Counsel appearing for A4 highlighted the alleged role between those accused, i.e. A1, A2, A3, A7, A8 and A9 whose bail has been cancelled by the Supreme Court and that of A4. It was submitted that A4 had been in custody for one year and five months before he was enlarged on bail. Counsel also demonstrated that even according to the prosecution the role assigned to A4 and A5 was identical and when A5 was ordered to be released by the Supreme Court even as early as on 04.02.2010, the High Court rightly applied parity between them and granted bail. He also contended that A4 was not an employee of M/s SCSL but was partner in M/s Price Waterhouse and had nothing to do with the alleged claim in M/s SCSL.
The Supreme Court observed that as per the complaint and investigation, A4 and A10 along with the other accused were involved in one of the greatest corporate scams of the commercial world.

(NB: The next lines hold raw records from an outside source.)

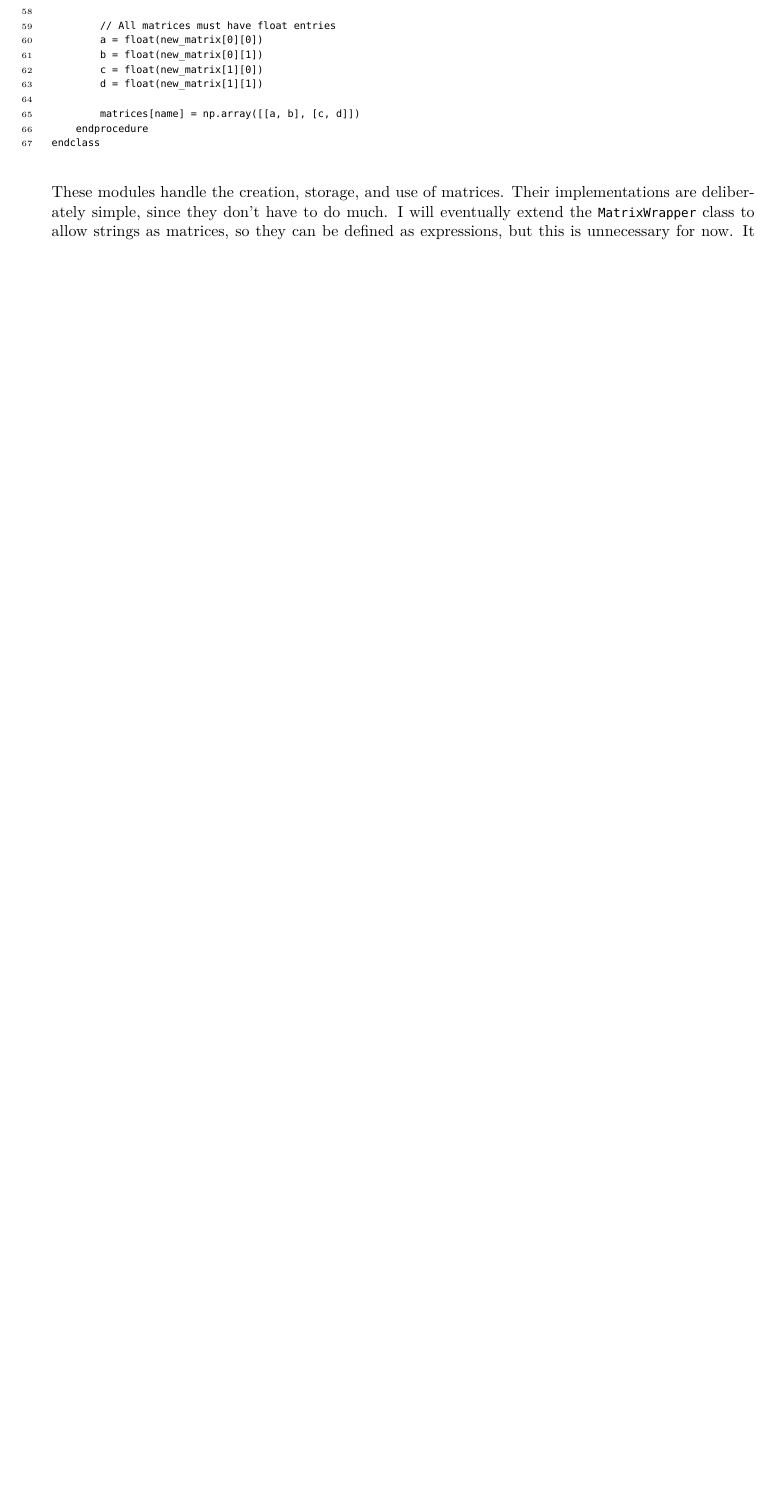
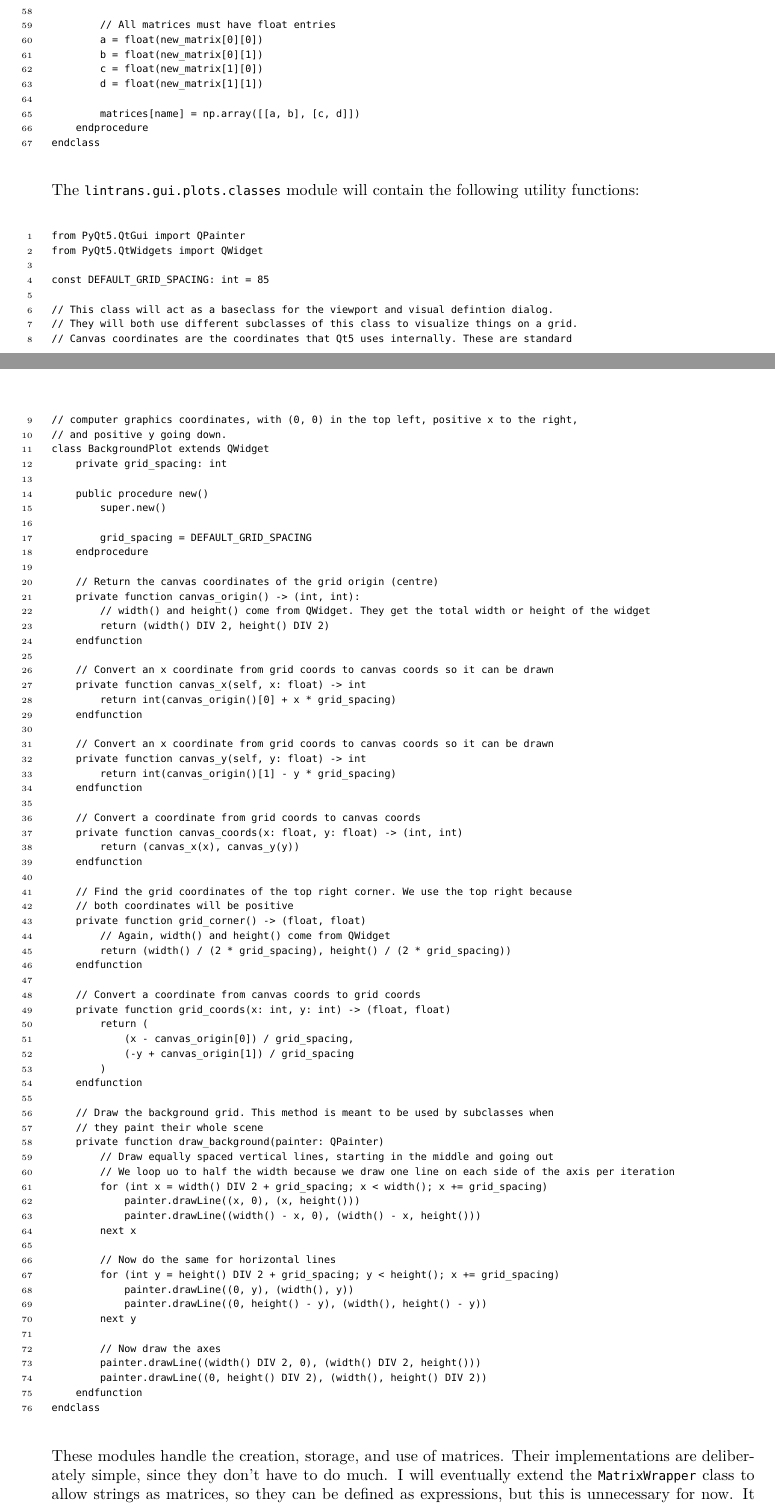
Before and after one commit to DoctorDalek1963/lintrans, a LaTeX document (main.tex, which reads sections/design.tex): part of page 14 of 22 before the commit and two parts of pages 14 and 15 of 23 after it, the two joined at a grey line, cut so that both start at the same text, the shorter picture padded with empty space. Compiled offline with LuaLaTeX; a missing font is replaced by an installed copy or a similar font; TikZ figures are drawn from their code, not taken from saved files.

Commit message:
Add pseudocode for background plot utility methods

```diff
--- a/sections/design.tex
+++ b/sections/design.tex
@@ -224,6 +224,87 @@ class MatrixWrapper
 
 		matrices[name] = np.array([[a, b], [c, d]])
 	endprocedure
+endclass
+\end{minted}
+
+The \texttt{lintrans.gui.plots.classes} module will contain the following utility functions:
+
+\begin{minted}{lexers.py:OCRPseudocodeLexer -x}
+from PyQt5.QtGui import QPainter
+from PyQt5.QtWidgets import QWidget
+
+const DEFAULT_GRID_SPACING: int = 85
+
+// This class will act as a baseclass for the viewport and visual defintion dialog.
+// They will both use different subclasses of this class to visualize things on a grid.
+// Canvas coordinates are the coordinates that Qt5 uses internally. These are standard
+// computer graphics coordinates, with (0, 0) in the top left, positive x to the right,
+// and positive y going down.
+class BackgroundPlot extends QWidget
+	private grid_spacing: int
+
+	public procedure new()
+		super.new()
+
+		grid_spacing = DEFAULT_GRID_SPACING
+	endprocedure
+
+	// Return the canvas coordinates of the grid origin (centre)
+	private function canvas_origin() -> (int, int):
+		// width() and height() come from QWidget. They get the total width or height of the widget
+		return (width() DIV 2, height() DIV 2)
+	endfunction
+
+	// Convert an x coordinate from grid coords to canvas coords so it can be drawn
+	private function canvas_x(self, x: float) -> int
+		return int(canvas_origin()[0] + x * grid_spacing)
+	endfunction
+
+	// Convert an x coordinate from grid coords to canvas coords so it can be drawn
+	private function canvas_y(self, y: float) -> int
+		return int(canvas_origin()[1] - y * grid_spacing)
+	endfunction
+
+	// Convert a coordinate from grid coords to canvas coords
+	private function canvas_coords(x: float, y: float) -> (int, int)
+		return (canvas_x(x), canvas_y(y))
+	endfunction
+
+	// Find the grid coordinates of the top right corner. We use the top right because
+	// both coordinates will be positive
+	private function grid_corner() -> (float, float)
+		// Again, width() and height() come from QWidget
+		return (width() / (2 * grid_spacing), height() / (2 * grid_spacing))
+	endfunction
+
+	// Convert a coordinate from canvas coords to grid coords
+	private function grid_coords(x: int, y: int) -> (float, float)
+		return (
+			(x - canvas_origin[0]) / grid_spacing,
+			(-y + canvas_origin[1]) / grid_spacing
+		)
+	endfunction
+
+	// Draw the background grid. This method is meant to be used by subclasses when
+	// they paint their whole scene
+	private function draw_background(painter: QPainter)
+		// Draw equally spaced vertical lines, starting in the middle and going out
+		// We loop uo to half the width because we draw one line on each side of the axis per iteration
+		for (int x = width() DIV 2 + grid_spacing; x < width(); x += grid_spacing)
+			painter.drawLine((x, 0), (x, height()))
+			painter.drawLine((width() - x, 0), (width() - x, height()))
+		next x
+
+		// Now do the same for horizontal lines
+		for (int y = height() DIV 2 + grid_spacing; y < height(); x += grid_spacing)
+			painter.drawLine((0, y), (width(), y))
+			painter.drawLine((0, height() - y), (width(), height() - y))
+		next y
+
+		// Now draw the axes
+		painter.drawLine((width() DIV 2, 0), (width() DIV 2, height()))
+		painter.drawLine((0, height() DIV 2), (width(), height() DIV 2))
+	endfunction
 endclass
 \end{minted}
 
```
Also changed, not shown: sections/design.tex (4 more changed lines), 1 other file.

The High Court, while ordering bail for A4 and A10, heavily relied on the order of the Supreme Court granting bail to Talluri Srinivas (A5), who is a Chartered Accountant, registered with the Institute of Chartered Accountants of India (ICAI). He was working as a partner with M/s Price Waterhouse, Bangalore registered with the ICAI. M/s Price Waterhouse was the statutory authorized auditors of M/s SCSL and allegation against A5 was that while submitting the audit report for the year 2007-08, some inflated figures were incorporated in the said report and thereby he committed serious breach of faith as a Member of the professional body of auditors/accountants.
The issue before the Supreme Court was whether the same reasoning were applicable to the respondents A4 and A10?
The Supreme Court held that there was no similarity in respect of the role assigned to A4 and A5. It was pointed out that though both A4 and A5 were auditors of M/s SCSL at the relevant time, admittedly, A5 had worked only for a period of one year whereas A4 was in-charge of auditing the accounts of M/s SCSL for a period of seven years, i.e., from 2000 to 2007. After verifying the three charge-sheets and the imputations made against both these accused persons, the Court observed that prima facie, it was satisfied that A4 and A5 could not be put on the same footing in respect of erroneous auditing resulting in inflated cash and bank balances of M/s SCSL.
The Supreme Court also observed that in view of the earlier directions of the Supreme Court, the trial was proceeding on day-to-day basis and likely to be concluded by 31.07.2011.
Counsel for A-10 submitted that he being the internal auditor, employee of M/s SCSL, there was no statutory function and his name did not find place in the first charge-sheet and he was named only in the second charge-sheet. But the Supreme Court considering the materials available, held that it was not desirable to go into the correctness or otherwise at this juncture and at the same time in view of the magnitude of the scam and without the assistance and connivance of persons in-charge of auditing, held that the High Court was not justified in granting bail for him.
Thus in view of the specific allegation by the prosecution that A4 and A10 were party to the criminal conspiracy showing inflated (non-existent) cash and bank balances reflected in the books, inflated proceeds over a period of last several years, frauds and cooking books of accounts, the Supreme Court held that the High Court ought not to have granted bail to the respondents. Appeals were thus allowed.